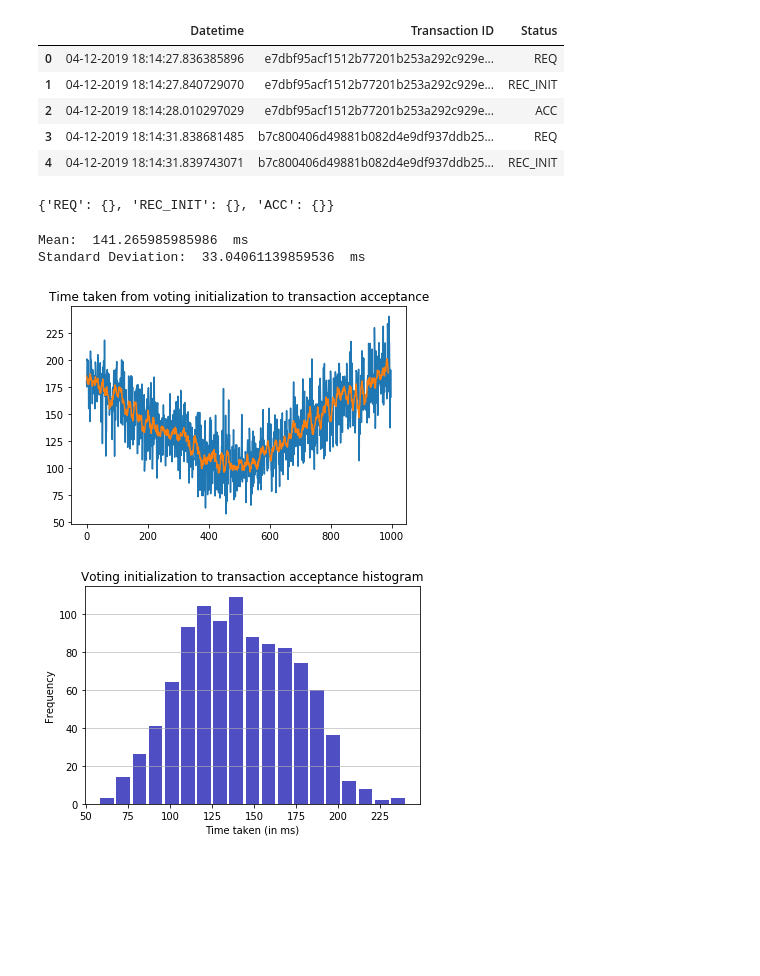
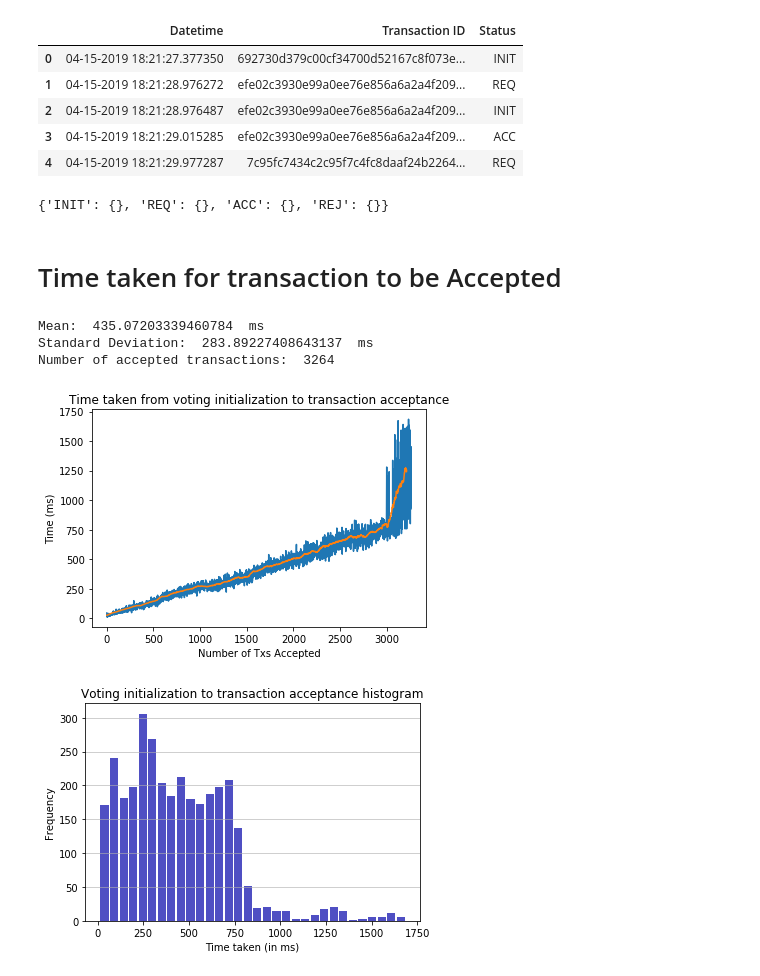
Before and after one commit to hanstananda/blockchain_ureca, a Jupyter notebook: plotter.ipynb, the cells around one changed output. Cells and saved outputs as stored; diff of their text form; code cells hidden in the pictures; blank space fills up the shorter version.

Commit message:
added result test, added rejection graph

```diff
--- a/plotter.ipynb
+++ b/plotter.ipynb
@@ -6,19 +6,19 @@ import statistics
 import os
 import numpy as np
 # %%
-file_location = "./test results/test_2/"
-filename = "3002.csv"
+file_location = "./test results/test_3/"
+filename = "3000.csv"
 data = pd.read_csv(os.path.join(file_location,filename), converters={'Datetime': str.strip, 'Transaction ID': str.strip, 'Status': str.strip})
 # %%
 # Preview data
 data.head()
 # %% [output]
 |  | Datetime | Transaction ID | Status |
-| 0 | 04-12-2019 18:14:27.836385896 | e7dbf95acf1512b77201b253a292c929e... | REQ |
-| 1 | 04-12-2019 18:14:27.840729070 | e7dbf95acf1512b77201b253a292c929e... | REC_INIT |
-| 2 | 04-12-2019 18:14:28.010297029 | e7dbf95acf1512b77201b253a292c929e... | ACC |
-| 3 | 04-12-2019 18:14:31.838681485 | b7c800406d49881b082d4e9df937ddb25... | REQ |
-| 4 | 04-12-2019 18:14:31.839743071 | b7c800406d49881b082d4e9df937ddb25... | REC_INIT |
+| 0 | 04-15-2019 18:21:27.377350 | 692730d379c00cf34700d52167c8f073e... | INIT |
+| 1 | 04-15-2019 18:21:28.976272 | efe02c3930e99a0ee76e856a6a2a4f209... | REQ |
+| 2 | 04-15-2019 18:21:28.976487 | efe02c3930e99a0ee76e856a6a2a4f209... | INIT |
+| 3 | 04-15-2019 18:21:29.015285 | efe02c3930e99a0ee76e856a6a2a4f209... | ACC |
+| 4 | 04-15-2019 18:21:29.977287 | 7c95fc7434c2c95f7c4fc8daaf24b2264... | REQ |
 # %%
 status = data["Status"].unique()
 history = {}
@@ -26,7 +26,7 @@ for i in status:
     history[i] = {}
 print(history)
 # %% [output]
-{'REQ': {}, 'REC_INIT': {}, 'ACC': {}}
+{'INIT': {}, 'REQ': {}, 'ACC': {}, 'REJ': {}}
 # %%
 for key,rows in data.iterrows():
     history[rows["Status"]][rows["Transaction ID"]] = rows["Datetime"]
@@ -43,3 +48,5 @@ for i in status:
+# %% [markdown]
+# Time taken for transaction to be Accepted
 # %%
 time_from_init = {}
 time_from_req = {}
@@ -65,15 +67,19 @@ def movingaverage(interval, window_size):
 # %%
 plt.title('Time taken from voting initialization to transaction acceptance')
+plt.xlabel('Number of Txs Accepted')
+plt.ylabel('Time (ms)')
 plt.plot(list_time_from_init)
-x_av = movingaverage(list_time_from_init, 10)
+x_av = movingaverage(list_time_from_init, 50)
 plt.plot(x_av)
 print("Mean: ",statistics.mean(list_time_from_init)," ms")
 print("Standard Deviation: ",statistics.stdev(list_time_from_init)," ms")
-plt.savefig(os.path.join(file_location,"res.png"))
+print("Number of accepted transactions: ", len(list_time_from_init))
+plt.savefig(os.path.join(file_location,"res_acc_init.png"))
 # %% [output]
-Mean:  141.265985985986  ms
-Standard Deviation:  33.04061139859536  ms
+Mean:  435.07203339460784  ms
+Standard Deviation:  283.89227408643137  ms
+Number of accepted transactions:  3264
-[figure, old version]
+[figure, new version]
 # %%
 hist, bin_edges = np.histogram(list_time_from_init)
 n, bins, patches = plt.hist(x=list_time_from_init, bins='auto',
@@ -86,6 +92,6 @@ maxfreq = n.max()
 # Set a clean upper y-axis limit.
 #plt.ylim(ymax=np.ceil(maxfreq / 10) * 10 if maxfreq % 10 else maxfreq + 10)
 # %% [output]
-[figure, old version]
+[figure, new version]
 # %%
 plt.title('Time taken from voting request to transaction acceptance')
```
Also changed, not shown: parts of 8 cells of this notebook, 8 other files.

**YOUR OBJECTIVE**
Everything in the records above should be retyped exactly except the pictures.

**ANSWER BOX**
Before and after one commit to hanstananda/blockchain_ureca, a Jupyter notebook: plotter.ipynb, the cells around one changed output. Cells and saved outputs as stored; diff of their text form; code cells hidden in the pictures; blank space fills up the shorter version.

Commit message:
added result test, added rejection graph

```diff
--- a/plotter.ipynb
+++ b/plotter.ipynb
@@ -6,19 +6,19 @@ import statistics
 import os
 import numpy as np
 # %%
-file_location = "./test results/test_2/"
-filename = "3002.csv"
+file_location = "./test results/test_3/"
+filename = "3000.csv"
 data = pd.read_csv(os.path.join(file_location,filename), converters={'Datetime': str.strip, 'Transaction ID': str.strip, 'Status': str.strip})
 # %%
 # Preview data
 data.head()
 # %% [output]
 |  | Datetime | Transaction ID | Status |
-| 0 | 04-12-2019 18:14:27.836385896 | e7dbf95acf1512b77201b253a292c929e... | REQ |
-| 1 | 04-12-2019 18:14:27.840729070 | e7dbf95acf1512b77201b253a292c929e... | REC_INIT |
-| 2 | 04-12-2019 18:14:28.010297029 | e7dbf95acf1512b77201b253a292c929e... | ACC |
-| 3 | 04-12-2019 18:14:31.838681485 | b7c800406d49881b082d4e9df937ddb25... | REQ |
-| 4 | 04-12-2019 18:14:31.839743071 | b7c800406d49881b082d4e9df937ddb25... | REC_INIT |
+| 0 | 04-15-2019 18:21:27.377350 | 692730d379c00cf34700d52167c8f073e... | INIT |
+| 1 | 04-15-2019 18:21:28.976272 | efe02c3930e99a0ee76e856a6a2a4f209... | REQ |
+| 2 | 04-15-2019 18:21:28.976487 | efe02c3930e99a0ee76e856a6a2a4f209... | INIT |
+| 3 | 04-15-2019 18:21:29.015285 | efe02c3930e99a0ee76e856a6a2a4f209... | ACC |
+| 4 | 04-15-2019 18:21:29.977287 | 7c95fc7434c2c95f7c4fc8daaf24b2264... | REQ |
 # %%
 status = data["Status"].unique()
 history = {}
@@ -26,7 +26,7 @@ for i in status:
     history[i] = {}
 print(history)
 # %% [output]
-{'REQ': {}, 'REC_INIT': {}, 'ACC': {}}
+{'INIT': {}, 'REQ': {}, 'ACC': {}, 'REJ': {}}
 # %%
 for key,rows in data.iterrows():
     history[rows["Status"]][rows["Transaction ID"]] = rows["Datetime"]
@@ -43,3 +48,5 @@ for i in status:
+# %% [markdown]
+# Time taken for transaction to be Accepted
 # %%
 time_from_init = {}
 time_from_req = {}
@@ -65,15 +67,19 @@ def movingaverage(interval, window_size):
 # %%
 plt.title('Time taken from voting initialization to transaction acceptance')
+plt.xlabel('Number of Txs Accepted')
+plt.ylabel('Time (ms)')
 plt.plot(list_time_from_init)
-x_av = movingaverage(list_time_from_init, 10)
+x_av = movingaverage(list_time_from_init, 50)
 plt.plot(x_av)
 print("Mean: ",statistics.mean(list_time_from_init)," ms")
 print("Standard Deviation: ",statistics.stdev(list_time_from_init)," ms")
-plt.savefig(os.path.join(file_location,"res.png"))
+print("Number of accepted transactions: ", len(list_time_from_init))
+plt.savefig(os.path.join(file_location,"res_acc_init.png"))
 # %% [output]
-Mean:  141.265985985986  ms
-Standard Deviation:  33.04061139859536  ms
+Mean:  435.07203339460784  ms
+Standard Deviation:  283.89227408643137  ms
+Number of accepted transactions:  3264
-[figure, old version]
+[figure, new version]
 # %%
 hist, bin_edges = np.histogram(list_time_from_init)
 n, bins, patches = plt.hist(x=list_time_from_init, bins='auto',
@@ -86,6 +92,6 @@ maxfreq = n.max()
 # Set a clean upper y-axis limit.
 #plt.ylim(ymax=np.ceil(maxfreq / 10) * 10 if maxfreq % 10 else maxfreq + 10)
 # %% [output]
-[figure, old version]
+[figure, new version]
 # %%
 plt.title('Time taken from voting request to transaction acceptance')
```
Also changed, not shown: parts of 8 cells of this notebook, 8 other files.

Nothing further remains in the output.